US ‘eyeing new air base’ in Iraq amid talk of major offensive on ISIS
This time an American stronghold in the region will be deployed in Erbil, the capital of semi-autonomous Kurdistan region in northern Iraq that is expected to be used as a logistics hub to supply primarily munitions for warplanes of the US-led coalition against ISIS militants.
“The base is close to Erbil, the capital of the regional government…The warplanes will do surveillance, but the warplanes which will bomb ISIL targets will not take off from here,” Helgurt Hikmet, spokesperson for the Ministry of Peshmerga (Kurdish self-defense forces) said, as cited by Anadolu Agency.
Turkey’s Hurriyet also reported that the US is preparing documents to get land leasehold for the next 15 years to station US military personnel and warplanes. A number of the US Air Force’s Black Hawk helicopters have already been deployed to Erbil earlier this month, to ensure quick rescue operations to save downed pilots bombing ISIS positions in Northern Iraq. Such operations became a priority after ISIS fighters burnt alive a downed Jordanian pilot.
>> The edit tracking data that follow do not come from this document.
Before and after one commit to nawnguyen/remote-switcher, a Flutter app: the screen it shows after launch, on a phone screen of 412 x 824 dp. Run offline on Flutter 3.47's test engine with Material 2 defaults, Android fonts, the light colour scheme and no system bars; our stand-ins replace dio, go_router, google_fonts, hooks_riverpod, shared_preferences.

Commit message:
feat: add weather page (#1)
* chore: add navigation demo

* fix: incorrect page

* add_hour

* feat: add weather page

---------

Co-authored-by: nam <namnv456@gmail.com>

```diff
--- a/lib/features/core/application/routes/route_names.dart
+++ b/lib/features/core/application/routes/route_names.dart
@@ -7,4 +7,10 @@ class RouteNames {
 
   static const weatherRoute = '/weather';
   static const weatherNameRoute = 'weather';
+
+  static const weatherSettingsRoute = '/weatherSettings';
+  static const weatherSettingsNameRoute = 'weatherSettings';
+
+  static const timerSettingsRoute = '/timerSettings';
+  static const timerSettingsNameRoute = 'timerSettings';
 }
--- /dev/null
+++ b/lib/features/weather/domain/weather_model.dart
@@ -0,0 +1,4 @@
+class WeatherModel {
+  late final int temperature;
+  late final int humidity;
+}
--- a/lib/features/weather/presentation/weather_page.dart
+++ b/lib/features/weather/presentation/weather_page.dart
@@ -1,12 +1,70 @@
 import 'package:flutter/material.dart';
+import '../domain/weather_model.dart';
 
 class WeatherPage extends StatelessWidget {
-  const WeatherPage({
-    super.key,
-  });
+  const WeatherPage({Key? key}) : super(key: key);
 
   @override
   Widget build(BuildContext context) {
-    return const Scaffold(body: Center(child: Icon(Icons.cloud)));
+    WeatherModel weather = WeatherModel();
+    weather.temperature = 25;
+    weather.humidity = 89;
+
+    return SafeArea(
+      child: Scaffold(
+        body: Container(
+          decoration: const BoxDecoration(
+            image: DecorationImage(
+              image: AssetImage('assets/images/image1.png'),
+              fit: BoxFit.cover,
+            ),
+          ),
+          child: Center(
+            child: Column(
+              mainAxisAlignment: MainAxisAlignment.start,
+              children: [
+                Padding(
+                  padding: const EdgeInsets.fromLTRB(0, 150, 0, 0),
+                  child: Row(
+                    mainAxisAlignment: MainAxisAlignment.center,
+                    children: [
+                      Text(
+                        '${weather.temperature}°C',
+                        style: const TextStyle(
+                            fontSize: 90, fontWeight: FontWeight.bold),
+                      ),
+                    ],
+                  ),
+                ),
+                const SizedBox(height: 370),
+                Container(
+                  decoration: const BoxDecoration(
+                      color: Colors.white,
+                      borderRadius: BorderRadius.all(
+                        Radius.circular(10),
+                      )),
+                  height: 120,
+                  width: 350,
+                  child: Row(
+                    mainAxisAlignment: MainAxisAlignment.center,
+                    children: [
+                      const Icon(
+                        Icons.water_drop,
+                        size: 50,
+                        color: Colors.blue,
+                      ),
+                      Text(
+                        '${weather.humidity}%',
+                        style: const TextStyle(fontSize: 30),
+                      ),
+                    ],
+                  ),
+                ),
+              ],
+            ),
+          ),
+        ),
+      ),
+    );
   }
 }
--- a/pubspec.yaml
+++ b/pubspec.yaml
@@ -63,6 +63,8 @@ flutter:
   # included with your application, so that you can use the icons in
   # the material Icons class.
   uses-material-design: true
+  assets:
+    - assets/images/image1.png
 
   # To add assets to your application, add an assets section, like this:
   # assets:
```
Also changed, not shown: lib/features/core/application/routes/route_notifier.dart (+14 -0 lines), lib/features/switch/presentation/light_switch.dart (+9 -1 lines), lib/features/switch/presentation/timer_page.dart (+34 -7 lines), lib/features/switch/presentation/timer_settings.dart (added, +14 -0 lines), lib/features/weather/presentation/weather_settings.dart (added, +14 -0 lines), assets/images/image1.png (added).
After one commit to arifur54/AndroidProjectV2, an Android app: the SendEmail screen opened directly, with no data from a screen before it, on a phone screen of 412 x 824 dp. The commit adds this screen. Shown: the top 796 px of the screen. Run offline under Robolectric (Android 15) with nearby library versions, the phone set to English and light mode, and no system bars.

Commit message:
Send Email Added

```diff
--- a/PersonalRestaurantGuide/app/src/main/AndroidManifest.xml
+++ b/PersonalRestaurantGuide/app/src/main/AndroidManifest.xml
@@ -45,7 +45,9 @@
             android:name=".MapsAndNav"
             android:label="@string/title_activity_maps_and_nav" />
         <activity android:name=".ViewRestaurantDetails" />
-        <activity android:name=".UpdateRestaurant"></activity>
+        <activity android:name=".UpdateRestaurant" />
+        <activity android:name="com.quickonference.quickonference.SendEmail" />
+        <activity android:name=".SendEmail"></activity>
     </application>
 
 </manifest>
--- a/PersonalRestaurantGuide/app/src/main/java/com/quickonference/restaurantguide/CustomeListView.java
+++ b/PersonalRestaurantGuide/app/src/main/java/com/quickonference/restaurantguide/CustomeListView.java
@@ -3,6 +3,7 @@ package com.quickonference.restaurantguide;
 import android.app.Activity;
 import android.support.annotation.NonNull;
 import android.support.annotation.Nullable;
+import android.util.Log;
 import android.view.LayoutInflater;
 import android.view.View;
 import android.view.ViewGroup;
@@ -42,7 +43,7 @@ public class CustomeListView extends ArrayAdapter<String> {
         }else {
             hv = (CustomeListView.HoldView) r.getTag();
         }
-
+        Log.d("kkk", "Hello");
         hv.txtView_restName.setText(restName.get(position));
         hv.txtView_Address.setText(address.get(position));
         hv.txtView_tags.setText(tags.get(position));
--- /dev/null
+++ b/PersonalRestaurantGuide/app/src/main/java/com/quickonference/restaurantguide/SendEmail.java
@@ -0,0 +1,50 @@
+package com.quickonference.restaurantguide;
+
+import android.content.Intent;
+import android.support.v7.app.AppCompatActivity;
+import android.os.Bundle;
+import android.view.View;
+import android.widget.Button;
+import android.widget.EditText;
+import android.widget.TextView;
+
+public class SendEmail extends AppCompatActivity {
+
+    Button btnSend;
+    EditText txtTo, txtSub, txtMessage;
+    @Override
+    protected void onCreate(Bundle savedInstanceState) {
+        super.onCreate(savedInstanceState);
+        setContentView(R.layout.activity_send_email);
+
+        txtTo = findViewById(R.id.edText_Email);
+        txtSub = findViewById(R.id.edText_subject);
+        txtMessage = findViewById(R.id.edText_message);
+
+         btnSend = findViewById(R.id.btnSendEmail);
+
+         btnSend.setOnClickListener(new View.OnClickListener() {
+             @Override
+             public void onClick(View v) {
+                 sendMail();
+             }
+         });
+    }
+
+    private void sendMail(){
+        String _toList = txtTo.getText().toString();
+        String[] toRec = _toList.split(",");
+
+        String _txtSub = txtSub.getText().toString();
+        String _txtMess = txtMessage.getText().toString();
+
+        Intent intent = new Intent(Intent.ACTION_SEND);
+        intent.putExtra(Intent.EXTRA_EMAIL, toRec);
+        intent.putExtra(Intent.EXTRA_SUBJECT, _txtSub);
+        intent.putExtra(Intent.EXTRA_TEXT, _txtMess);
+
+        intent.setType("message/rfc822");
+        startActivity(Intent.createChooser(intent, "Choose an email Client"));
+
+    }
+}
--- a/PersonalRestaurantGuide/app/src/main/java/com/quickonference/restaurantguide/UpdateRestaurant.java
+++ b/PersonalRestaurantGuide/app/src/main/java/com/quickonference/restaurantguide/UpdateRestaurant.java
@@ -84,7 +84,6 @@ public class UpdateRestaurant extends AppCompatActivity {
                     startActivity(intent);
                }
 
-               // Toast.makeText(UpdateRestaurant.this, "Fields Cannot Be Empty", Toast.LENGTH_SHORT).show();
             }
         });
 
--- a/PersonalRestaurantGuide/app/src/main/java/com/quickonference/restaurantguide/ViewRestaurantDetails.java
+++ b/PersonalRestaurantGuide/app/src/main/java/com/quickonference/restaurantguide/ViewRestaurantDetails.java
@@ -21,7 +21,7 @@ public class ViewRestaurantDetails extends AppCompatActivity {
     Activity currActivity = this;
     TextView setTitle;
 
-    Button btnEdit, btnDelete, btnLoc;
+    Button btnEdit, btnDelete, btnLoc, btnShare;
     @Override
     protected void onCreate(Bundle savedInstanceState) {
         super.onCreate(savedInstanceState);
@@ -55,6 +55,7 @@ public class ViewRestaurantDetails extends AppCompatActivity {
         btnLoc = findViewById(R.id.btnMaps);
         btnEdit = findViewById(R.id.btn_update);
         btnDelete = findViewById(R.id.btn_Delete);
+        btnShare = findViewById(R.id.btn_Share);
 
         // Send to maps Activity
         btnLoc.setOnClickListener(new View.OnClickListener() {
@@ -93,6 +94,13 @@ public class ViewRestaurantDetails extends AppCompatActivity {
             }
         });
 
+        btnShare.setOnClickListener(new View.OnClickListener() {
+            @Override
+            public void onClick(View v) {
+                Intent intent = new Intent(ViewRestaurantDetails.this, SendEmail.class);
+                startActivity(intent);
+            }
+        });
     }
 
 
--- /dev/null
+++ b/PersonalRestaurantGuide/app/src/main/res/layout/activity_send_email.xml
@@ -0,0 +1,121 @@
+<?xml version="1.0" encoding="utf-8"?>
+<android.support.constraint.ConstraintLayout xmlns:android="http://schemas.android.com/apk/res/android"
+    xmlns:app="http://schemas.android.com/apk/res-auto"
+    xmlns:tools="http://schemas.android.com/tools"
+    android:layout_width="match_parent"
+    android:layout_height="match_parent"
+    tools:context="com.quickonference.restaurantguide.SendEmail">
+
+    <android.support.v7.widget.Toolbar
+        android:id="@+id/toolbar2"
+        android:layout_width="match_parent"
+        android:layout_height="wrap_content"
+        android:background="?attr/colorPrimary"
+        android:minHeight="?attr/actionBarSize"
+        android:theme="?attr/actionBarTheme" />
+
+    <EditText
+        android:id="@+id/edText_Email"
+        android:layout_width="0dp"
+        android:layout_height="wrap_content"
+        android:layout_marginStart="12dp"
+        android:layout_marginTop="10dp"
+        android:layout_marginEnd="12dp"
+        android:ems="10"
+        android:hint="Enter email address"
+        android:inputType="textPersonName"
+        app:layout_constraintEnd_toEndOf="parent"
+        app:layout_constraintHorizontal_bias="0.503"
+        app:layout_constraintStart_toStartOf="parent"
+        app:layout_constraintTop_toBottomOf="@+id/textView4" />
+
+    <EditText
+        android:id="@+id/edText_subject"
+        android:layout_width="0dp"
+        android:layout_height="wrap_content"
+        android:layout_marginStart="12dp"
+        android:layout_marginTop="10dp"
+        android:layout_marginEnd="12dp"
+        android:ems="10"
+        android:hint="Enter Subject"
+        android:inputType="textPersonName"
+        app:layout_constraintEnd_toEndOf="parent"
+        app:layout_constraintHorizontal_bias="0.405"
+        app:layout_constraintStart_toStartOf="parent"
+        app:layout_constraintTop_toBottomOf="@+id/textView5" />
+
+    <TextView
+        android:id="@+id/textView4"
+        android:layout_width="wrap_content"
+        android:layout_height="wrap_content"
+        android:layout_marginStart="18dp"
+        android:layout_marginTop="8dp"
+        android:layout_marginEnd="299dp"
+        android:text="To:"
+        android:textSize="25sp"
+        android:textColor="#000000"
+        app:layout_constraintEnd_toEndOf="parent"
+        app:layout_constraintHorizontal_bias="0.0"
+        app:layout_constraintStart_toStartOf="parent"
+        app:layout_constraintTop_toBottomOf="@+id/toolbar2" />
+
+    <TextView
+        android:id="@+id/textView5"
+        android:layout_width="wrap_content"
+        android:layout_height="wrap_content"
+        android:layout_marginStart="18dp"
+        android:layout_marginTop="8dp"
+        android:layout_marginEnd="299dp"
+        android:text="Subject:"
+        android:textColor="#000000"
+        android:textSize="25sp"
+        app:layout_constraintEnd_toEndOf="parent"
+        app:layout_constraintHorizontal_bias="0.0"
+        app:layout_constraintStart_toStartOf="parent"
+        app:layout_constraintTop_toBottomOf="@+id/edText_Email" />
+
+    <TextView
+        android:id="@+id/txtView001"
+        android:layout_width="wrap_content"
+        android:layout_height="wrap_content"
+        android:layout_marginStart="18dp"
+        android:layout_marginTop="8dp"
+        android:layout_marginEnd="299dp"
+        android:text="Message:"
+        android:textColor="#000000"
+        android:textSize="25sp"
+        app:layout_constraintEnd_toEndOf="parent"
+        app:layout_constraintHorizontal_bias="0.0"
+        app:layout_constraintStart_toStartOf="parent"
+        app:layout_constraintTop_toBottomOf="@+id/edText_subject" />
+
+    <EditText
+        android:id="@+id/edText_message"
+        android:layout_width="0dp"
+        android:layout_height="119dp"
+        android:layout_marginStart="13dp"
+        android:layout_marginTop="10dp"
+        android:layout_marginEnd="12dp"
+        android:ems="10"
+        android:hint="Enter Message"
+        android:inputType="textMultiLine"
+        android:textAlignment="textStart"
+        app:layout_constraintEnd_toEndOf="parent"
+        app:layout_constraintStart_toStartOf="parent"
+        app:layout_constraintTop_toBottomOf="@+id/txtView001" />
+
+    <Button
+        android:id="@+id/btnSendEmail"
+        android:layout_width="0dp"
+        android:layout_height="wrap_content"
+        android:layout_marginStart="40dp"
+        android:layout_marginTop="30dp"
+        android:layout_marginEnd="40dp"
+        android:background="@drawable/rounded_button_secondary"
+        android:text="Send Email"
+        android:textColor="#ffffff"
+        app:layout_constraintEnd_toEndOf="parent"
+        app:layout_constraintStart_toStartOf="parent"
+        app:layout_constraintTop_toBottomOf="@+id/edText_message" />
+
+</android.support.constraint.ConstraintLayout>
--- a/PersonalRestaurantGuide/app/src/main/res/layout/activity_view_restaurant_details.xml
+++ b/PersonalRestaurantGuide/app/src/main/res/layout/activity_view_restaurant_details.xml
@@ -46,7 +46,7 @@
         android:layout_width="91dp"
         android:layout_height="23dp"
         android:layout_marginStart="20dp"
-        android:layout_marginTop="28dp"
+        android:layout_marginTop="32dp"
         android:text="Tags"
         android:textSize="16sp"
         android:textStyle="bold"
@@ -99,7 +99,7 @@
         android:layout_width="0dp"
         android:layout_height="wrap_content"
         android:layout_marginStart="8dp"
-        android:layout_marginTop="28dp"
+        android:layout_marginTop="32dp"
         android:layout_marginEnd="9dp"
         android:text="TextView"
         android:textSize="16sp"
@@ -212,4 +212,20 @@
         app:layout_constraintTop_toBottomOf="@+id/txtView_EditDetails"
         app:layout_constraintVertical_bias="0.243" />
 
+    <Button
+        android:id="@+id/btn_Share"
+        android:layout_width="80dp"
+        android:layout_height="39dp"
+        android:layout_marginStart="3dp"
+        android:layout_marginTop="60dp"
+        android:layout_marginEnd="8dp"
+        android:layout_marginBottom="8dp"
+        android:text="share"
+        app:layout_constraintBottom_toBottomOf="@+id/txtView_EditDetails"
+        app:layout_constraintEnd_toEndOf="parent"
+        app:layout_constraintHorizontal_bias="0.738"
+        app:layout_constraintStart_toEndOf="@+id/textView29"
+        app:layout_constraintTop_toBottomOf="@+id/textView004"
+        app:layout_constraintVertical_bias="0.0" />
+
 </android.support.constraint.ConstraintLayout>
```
Fighter jets of the US and its western allies have been conducting airstrikes against ISIS in Iraq since early August. Starting from September 23, the US and its Arab allies: Saudi Arabia, Bahrain, Qatar, Jordan and the United Arab Emirates started bombing ISIS in Syria, without obtaining any authorization either from Damascus or a UN mandate.
“There will be a major counter offensive on the ground in Iraq,” retired Marine Corps General John Allen, the White House special envoy on the Islamic State, told Jordan's official Petra news agency a week ago. The operation is actually supposed to be an Iraqi army offensive supported by the anti-ISIS coalition firepower.
But on Friday, the Islamic State carried out a coordinated suicide bomber attack against the air base housing 320 US Marines just eight kilometers away from the western Iraqi city of al-Baghdadi, confirmed to be under the extremists’ control now.
The Pentagon said Marines at al-Baghdadi, who are instructors to the Iraqi army, were not directly involved in the fighting.
Back in Iraq like in good old days
When President Barack Obama announced back in 2010 that “American combat mission in Iraq has ended” he really meant that a decade-long war was over.
Less than half a year ago American president remained confident about no American servicemen participating in any ground operations in the Middle East.
“The notion that the United States should be putting boots on the ground, I think would be a profound mistake. And I want to be very clear and very explicit about that," Obama told NBC's Meet the Press program in early September 2014.
The developments in Iraq in the recent months, where ISIS fighters have been capturing territories, forced Washington to deploy instructors to Iraqi army to help it battle terrorists.
Late last year, Chairman of the Joint Chiefs of Staff, General Martin Dempsey, told Congress that US troops might have to take a larger role on the ground in Iraq.
By the end of January there already were 4,500 US troops in Iraq, in training and advisory roles, reported The Guardian.
Finally, on Wednesday President Obama called on to the US Congress to authorize military action against the Islamic State militants ‘in limited circumstances’ and not in ‘enduring’ operations.
“I'm convinced that the United States should not get dragged back into another prolonged ground war,” said the president at the White House.
“The presence of any Americans on the ground has the potential, the danger of becoming the trip wire that can get us deeply involved,” former US Senate foreign policy adviser James Jantras told RT. The expert also questioned the real meaning of the term "enduring".
“What is enduring? Does it mean that they can engage in some firefight on occasion – but not too many of them? What is ‘enduring’ really mean?”
The answer to this question has been voiced by the White House press secretary Josh Earnest, who said that language on the issue is “intentionally fuzzy”.
“We believe there shouldn’t be overly burdensome constraints that are placed on the commander in chief,” Earnest said.